South Korea's point man on North Korea said Tuesday the government will hold Pyongyang accountable for using South Korea-owned facilities at a now-shuttered inter-Korean joint industrial park in the North without permission.

Unification Minister Kim Yung-ho made the remark in a meeting with foreign correspondents in Seoul, as North Korea appears to be illegally running some 30 facilities at the Kaesong Industrial Complex, sharply up from 10 earlier this year, in the namesake border city.

"The government has filed a compensation suit over the North's explosion of the joint liaison office," Kim said, referring to the lawsuit the ministry filed with a Seoul court in June over the 44.7 billion won ($34.2 million) in damages incurred on the South Korean-built joint liaison office.

"Likewise, we will accurately determine the situation and also seek to hold North Korea accountable," he added.

South Korea shut down the industrial complex, once a symbol of inter-Korean reconciliation, in February 2016 in response to the North's nuclear and long-range missile tests.

Still, Kim said the government will deal with North Korea in a "restrained" manner despite heightened inter-Korean tensions following the scrapping of a 2018 inter-Korean military tension reduction agreement.

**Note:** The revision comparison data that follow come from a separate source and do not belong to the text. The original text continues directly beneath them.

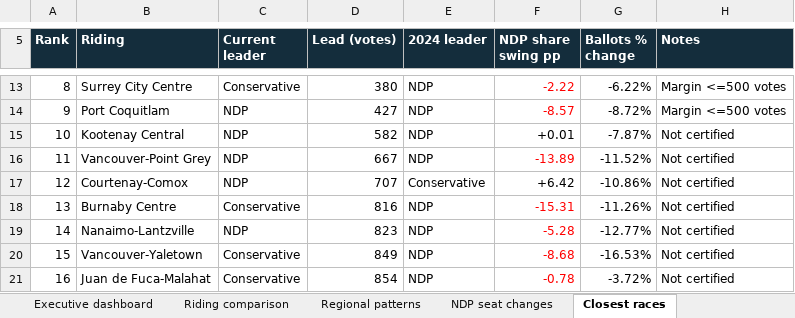
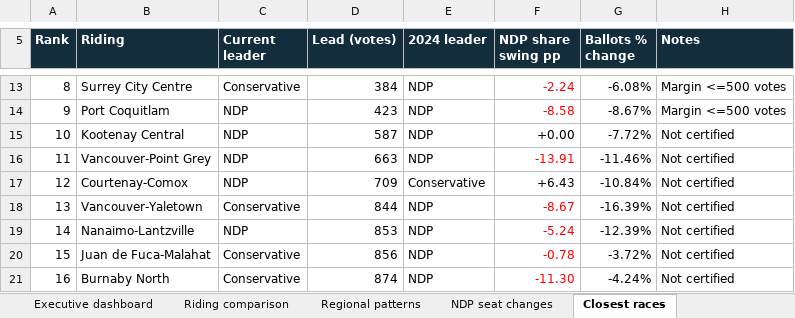
Before and after one commit to irnewlands/sukhisahota-website, an Excel workbook: client/public/election-data/BC_Election_2026_Riding_Analysis_Preliminary.xlsx, sheet Closest races, drawn as a sheet; only a part is shown, gaps mark what is left out; values as stored, in another font and other column widths than the file's, no borders; conditional formats not drawn; the diff covers the shown part only; the diff names each change by its address in the sheet, - before the commit and + after, or states it on an @@ line.

Commit message:
Update 7 Nov 2026 BC election count and Metro Vancouver lead change

```diff
--- a/client/public/election-data/BC_Election_2026_Riding_Analysis_Preliminary.xlsx (sheet Closest races)
+++ b/client/public/election-data/BC_Election_2026_Riding_Analysis_Preliminary.xlsx (sheet Closest races)
-D13 (Lead (votes)): 380
+D13 (Lead (votes)): 384
-F13 (NDP share swing pp): -2.22
+F13 (NDP share swing pp): -2.24
-G13 (Ballots % change): -6.22%
+G13 (Ballots % change): -6.08%
-D14 (Lead (votes)): 427
+D14 (Lead (votes)): 423
-F14 (NDP share swing pp): -8.57
+F14 (NDP share swing pp): -8.58
-G14 (Ballots % change): -8.72%
+G14 (Ballots % change): -8.67%
-D15 (Lead (votes)): 582
+D15 (Lead (votes)): 587
-F15 (NDP share swing pp): +0.01
+F15 (NDP share swing pp): +0.00
-G15 (Ballots % change): -7.87%
+G15 (Ballots % change): -7.72%
-D16 (Lead (votes)): 667
+D16 (Lead (votes)): 663
-F16 (NDP share swing pp): -13.89
+F16 (NDP share swing pp): -13.91
-G16 (Ballots % change): -11.52%
+G16 (Ballots % change): -11.46%
-D17 (Lead (votes)): 707
+D17 (Lead (votes)): 709
-F17 (NDP share swing pp): +6.42
+F17 (NDP share swing pp): +6.43
-G17 (Ballots % change): -10.86%
+G17 (Ballots % change): -10.84%
-B18 (Riding): Burnaby Centre
+B18 (Riding): Vancouver-Yaletown
-D18 (Lead (votes)): 816
+D18 (Lead (votes)): 844
-F18 (NDP share swing pp): -15.31
+F18 (NDP share swing pp): -8.67
-G18 (Ballots % change): -11.26%
+G18 (Ballots % change): -16.39%
-D19 (Lead (votes)): 823
+D19 (Lead (votes)): 853
-F19 (NDP share swing pp): -5.28
+F19 (NDP share swing pp): -5.24
-G19 (Ballots % change): -12.77%
+G19 (Ballots % change): -12.39%
-B20 (Riding): Vancouver-Yaletown
+B20 (Riding): Juan de Fuca-Malahat
-D20 (Lead (votes)): 849
+D20 (Lead (votes)): 856
-F20 (NDP share swing pp): -8.68
+F20 (NDP share swing pp): -0.78
-G20 (Ballots % change): -16.53%
+G20 (Ballots % change): -3.72%
-B21 (Riding): Juan de Fuca-Malahat
+B21 (Riding): Burnaby North
-D21 (Lead (votes)): 854
+D21 (Lead (votes)): 874
-F21 (NDP share swing pp): -0.78
+F21 (NDP share swing pp): -11.30
-G21 (Ballots % change): -3.72%
+G21 (Ballots % change): -4.24%
```
Also changed, not shown: 235 edited cells and cell formats elsewhere in this sheet, sheet Riding comparison, sheet Since last snapshot, sheet Change since Nov 5, sheet Regional patterns, sheet NDP seat changes, sheet Executive dashboard, 1 more sheet, other sheet tabs, formulas that keep their value, client/public/election-data/Analyse_circonscriptions_CB_2026_fr-CA.xlsx, 7 other files.
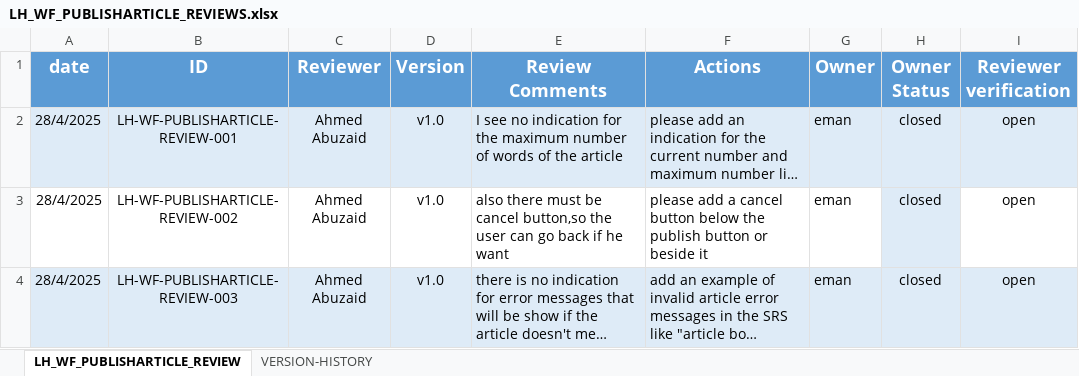
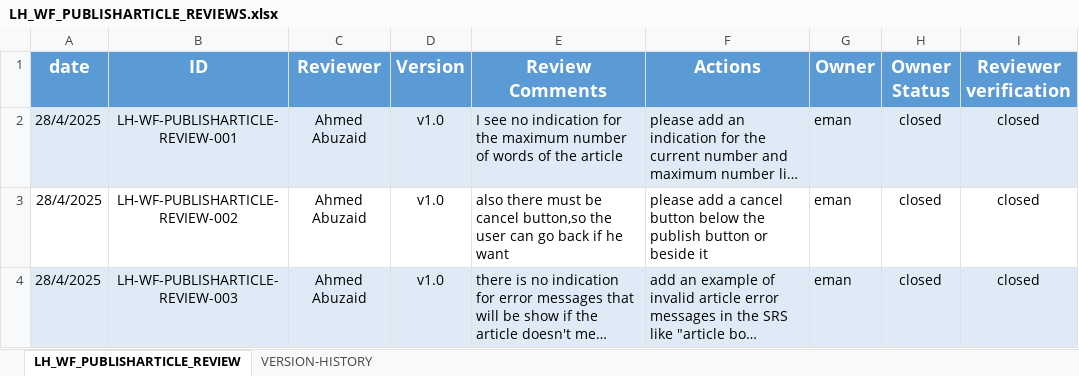
Before and after one commit to EmanAbusalim/Group-3-Learning-hub, an Excel workbook: LH_REVIEWS/LH_WF_PUBLISHARTICLE_REVIEWS.xlsx, sheet LH_WF_PUBLISHARTICLE_REVIEW, drawn as a sheet; long unchanged cells end in …; values as stored, in another font and other column widths than the file's, no borders; the diff names each change by its address in the sheet, - before the commit and + after, or states it on an @@ line.

Commit message:
v1.1 verify that the previous comments modified
close publish article wireframe review and verify the updates

```diff
--- a/LH_REVIEWS/LH_WF_PUBLISHARTICLE_REVIEWS.xlsx (sheet LH_WF_PUBLISHARTICLE_REVIEW)
+++ b/LH_REVIEWS/LH_WF_PUBLISHARTICLE_REVIEWS.xlsx (sheet LH_WF_PUBLISHARTICLE_REVIEW)
-I2:I4 (Reviewer verification): open
+I2:I4 (Reviewer verification): closed
-H3 fill: #DEEBF7
+H3 fill: none
```
Also changed, not shown: sheet VERSION-HISTORY.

Following Seoul's partial suspension of the military accord in protest of Pyongyang's spy satellite launch in November, the recalcitrant regime has vowed to restore all military measures halted under the agreement and has been refortifying its border.

"Our government will sternly respond to North Korea's escalation of tensions," Kim said. "At the same time, we will manage the situation in an extremely restrained attitude so that such tensions would not lead to provocation."

Against such a backdrop, Kim urged China and Russia, both permanent members of the United Nations Security Council, to play more proactive roles in keeping check on Pyongyang.

"China and Russia appear to be very passive on introducing additional sanctions against the North," Kim said. "I believe China should play a more constructive role for peace on the Korean Peninsula as well as Northeast Asia."

The minister warned North Korea against the possibility of carrying out the third hereditary power succession, saying the biggest victims will be its own people.

At the same time, Kim said the North's move to put leader Kim Jong-un's daughter, known as Ju-ae, at the "main stage at an early phase" is a sign of its ongoing difficulties.

"It is probably aiming to strengthen internal unity by boasting its determination for a fourth-generation succession," Kim said.